Meshtitau is a performance inspired by trees that have been cut down over the past 400 years, about what happens to them afterwards. Is it thus a work that deals with lineage and memory?
Meshtitau means “he destroyed everything, ransacked everything in his path” in Innu-aimun, my father’s language. This is a work about forgetting and memory, but also about nostalgia to some degree. The performance takes place in the middle of the city, in the garden of the Musée d’art contemporain, where there are practically no trees, except for some very small ones planted a short time ago. We started working in another space where there were old trees, and I wondered what the land was like before the city and the arrival of the settlers, what happened to the trees that were cut down?
Trees pass on their knowledge through their roots and trunks, even after their death. They continue to give knowledge and nutrients to the young trees around them. Something remains, a certain immunity and knowledge of the territory. I wondered about this transfer, which no longer exists for the trees that grow around us and get sick. I made a link with the elders who pass away with their knowledge and memory, which we often lose without having had access to it. So I am drawing a parallel between the memory of trees and that of ancestors.
There is a contrast in the work between the urban space and repatriated nature (the hundred-year-old tree). You also work with sunlight. Is this a way of bringing us back to nature?

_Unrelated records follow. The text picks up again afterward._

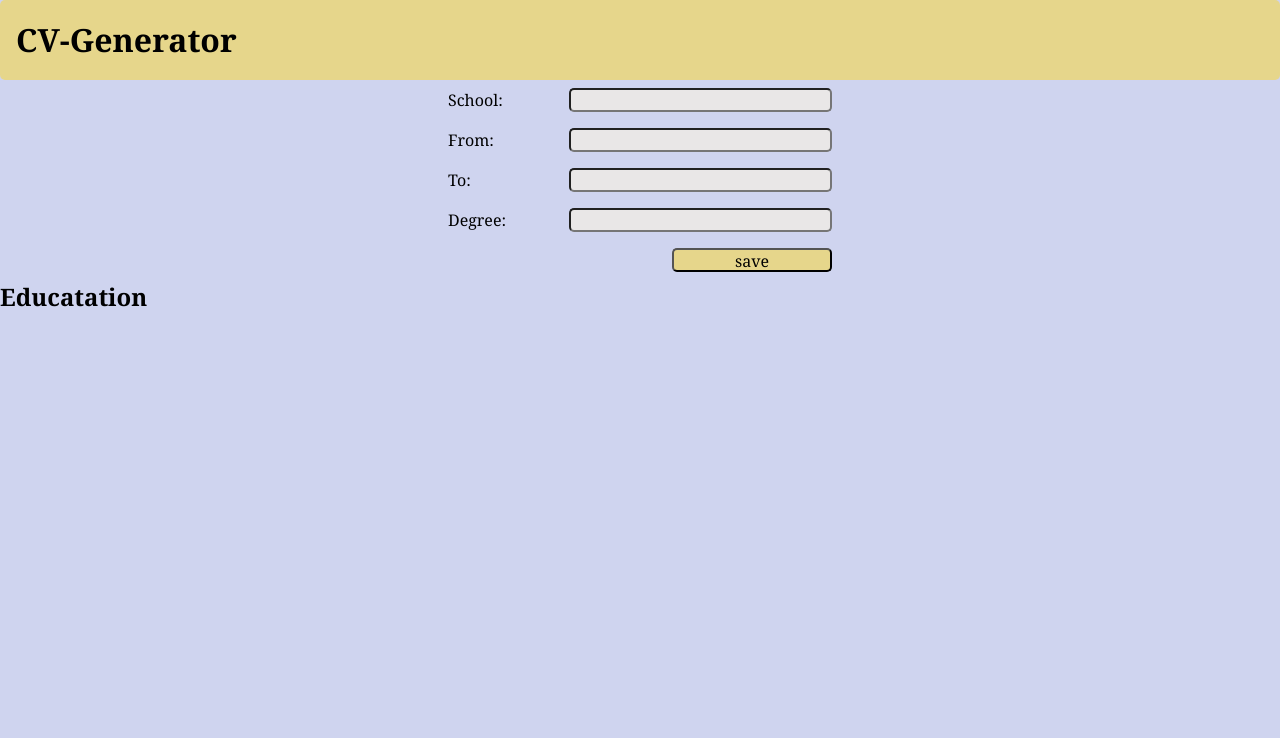
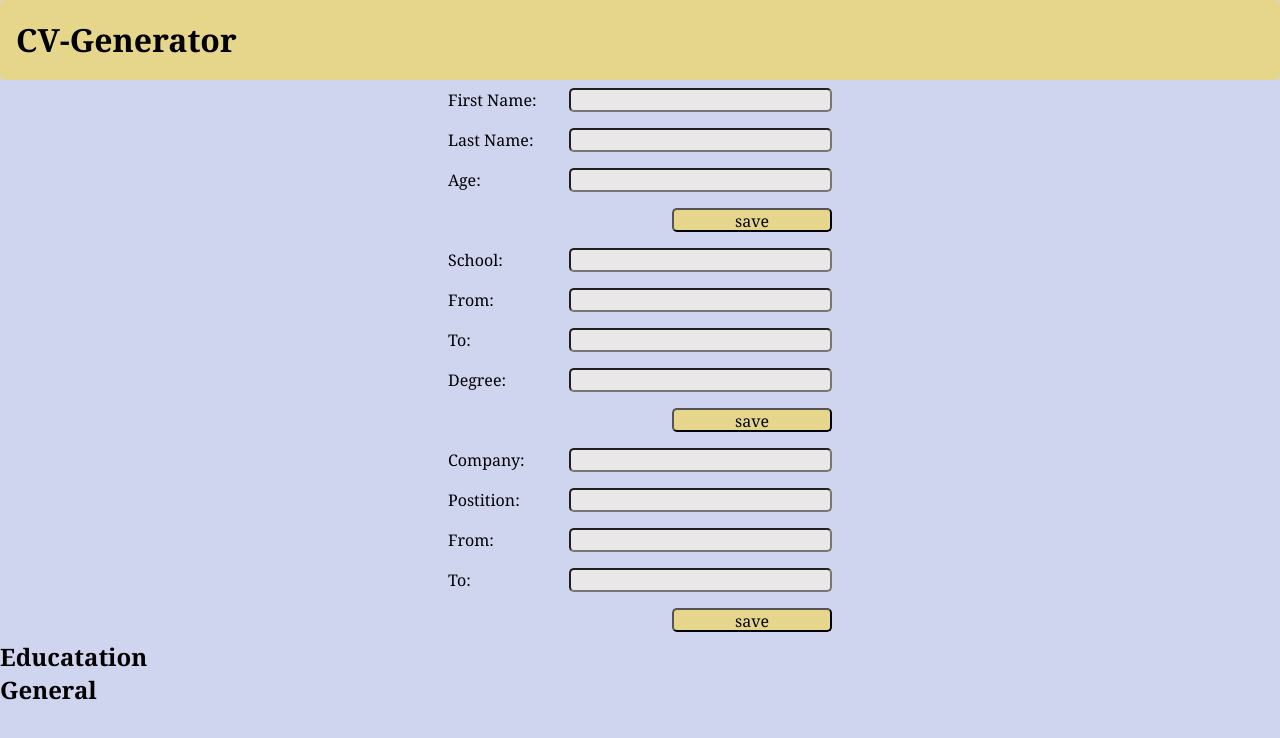
Before and after one commit to JonathanDPotter/cv-project, a React (Create React App) app: page / in a window 1280 px wide. Shown: the top 738 px of the page. Built offline with nearby package versions, Linux system fonts and the light colour scheme.

Commit message:
working on general component, no display yet

```diff
--- a/src/App.js
+++ b/src/App.js
@@ -12,6 +12,9 @@ class App extends Component {
     this.state = {
       general: {
         list: [],
+        firstName: "",
+        lastName: "",
+        age: "",
       },
       education: {
         list: [],
@@ -36,7 +39,7 @@ class App extends Component {
     let newList = currState.list.map((a) => a);
     [...event.target.elements].forEach((a) => {
       let itemName = a.name.split(" ")[1];
-      (newListItem[itemName] = a.value)
+      newListItem[itemName] = a.value;
     });
     newList.push(newListItem);
     currState.list = newList;
@@ -56,13 +59,23 @@ class App extends Component {
     return (
       <div id="return">
         <Header />
-        <General general={general} />
+        <General
+          handleSubmit={this.handleSubmit}
+          handleChange={this.handleChange}
+        />
         <Education
           handleSubmit={this.handleSubmit}
           handleChange={this.handleChange}
         />
-        <Experience experiene={experience} />
-        <CeeVee education={education.list} />
+        <Experience
+          handleSubmit={this.handleSubmit}
+          handleChange={this.handleChange}
+        />
+        <CeeVee
+          education={education.list}
+          general={general.list}
+          experience={experience.list}
+        />
       </div>
     );
   }
--- a/src/components/CeeVee.js
+++ b/src/components/CeeVee.js
@@ -1,6 +1,7 @@
 function CeeVee(props) {
-  const { name, description, education} = props;
-  const display = function (obj, i) {
+  const { name, description, education, general, experience } = props;
+
+  const displayEd = function (obj, i) {
 
     return (
       <div className="education" key={i}>
@@ -11,6 +12,16 @@ function CeeVee(props) {
     )
   };
 
+   const displayGen = function (obj, i) {
+     return (
+       <div className="general" key={i}>
+         <h3 className="firstName">{obj.firstName}</h3>
+         <h4 className="lastName">{obj.lastName}</h4>
+         <h4 className="age">{obj.age}</h4>
+       </div>
+     );
+   };
+
   return (
     <div id="cee-vee">
       <div id="name">
@@ -20,7 +31,13 @@ function CeeVee(props) {
       <div id="education">
         <h2>Educatation</h2>
         <div className="list-item">
-          {education.map((a, i) => display(a, i))}
+          {education.map((a, i) => displayEd(a, i))}
+        </div>
+      </div>
+      <div id="general">
+        <h2>General</h2>
+        <div className="list-item">
+          {general.map((a, i) => displayGen(a, i))}
         </div>
       </div>
     </div>
--- a/src/components/Education.js
+++ b/src/components/Education.js
@@ -2,7 +2,6 @@ function Education(props) {
   return (
     <form
       id="education-form"
-      action=""
       className="form"
       onSubmit={props.handleSubmit}
       name="education"
--- a/src/components/General.js
+++ b/src/components/General.js
@@ -1,17 +1,22 @@
 function General(props) {
   return (
-    <form id="general-form" className="hidden form">
+    <form
+      id="general-form"
+      className="form"
+      name="general"
+      onSubmit={props.handleSubmit}
+    >
       <div>
         <label htmlFor="first-name">First Name: </label>
-      <input type="text" name="first-name" id="first-name-input" />
+        <input type="text" name="first-name" id="first-name-input" />
       </div>
       <div>
-      <label htmlFor="last-name">Last Name: </label>
-      <input type="text" name="last-name" id="last-name-input" />
+        <label htmlFor="last-name">Last Name: </label>
+        <input type="text" name="last-name" id="last-name-input" />
       </div>
       <div>
-      <label htmlFor="age">Age: </label>
-      <input type="text" name="age" id="age-input" />
+        <label htmlFor="age">Age: </label>
+        <input type="text" name="age" id="age-input" />
       </div>
       <button type="submit">save</button>
     </form>
--- a/src/style.scss
+++ b/src/style.scss
@@ -65,6 +65,6 @@ form {
   }
 }
 
-.hidden {
-  display: none;
-}
+// .hidden {
+//   display: none;
+// }
```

The performance starts ten minutes before sunset because I wanted to reconnect with the time cycles of nature. I found myself wondering if it was still light an hour after sunset. I didn’t know anymore. You don’t often see the sun set in Montreal. I wanted to bring the energy of the land back into the city. I wanted to create a space where you go back in time, listen to the sounds that were there before, feel the energy of the space before there were buildings and concrete all around us. I wanted to pull the world back into that energy. During sunset, we go from a world of light to a world of shadows and darkness.
This work plays with the notion of shadows and the multiplicity of the individual. In each person there are several spirits, several connections, several roots, and the performance sets up a meeting between the performers with their different shadows. They touch each other through the shadows. The sunset represents this passage to the other side, this passage between life and death. It relates to our fear of the dark, of the night, of death, of what we do not know or cannot see.
Why did you choose the performers Jacques Newashish and Rasili Botz, both of whom are over 65 years old? Was it important for you to create with seniors?
The message I wanted to convey could only be imparted by seniors. The spotlight had to be on them. On their bodies, their experiences. My choice of performers arose from my dreams and visions. I met Jacques at a workshop several years ago and was struck by his exceptional presence. He is very down-to-earth, very connected with his roots, his art. He’s a multidisciplinary artist who works in diverse genres: wood sculpture, land, painting, cinema.
Rasili has been my mentor, my partner in crime, for eleven years. It is thanks to her that I do what I do. She has taught me a great deal. She has a very powerful natural presence. It’s a privilege for me to be able to direct her. She is a very strong parental figure for me.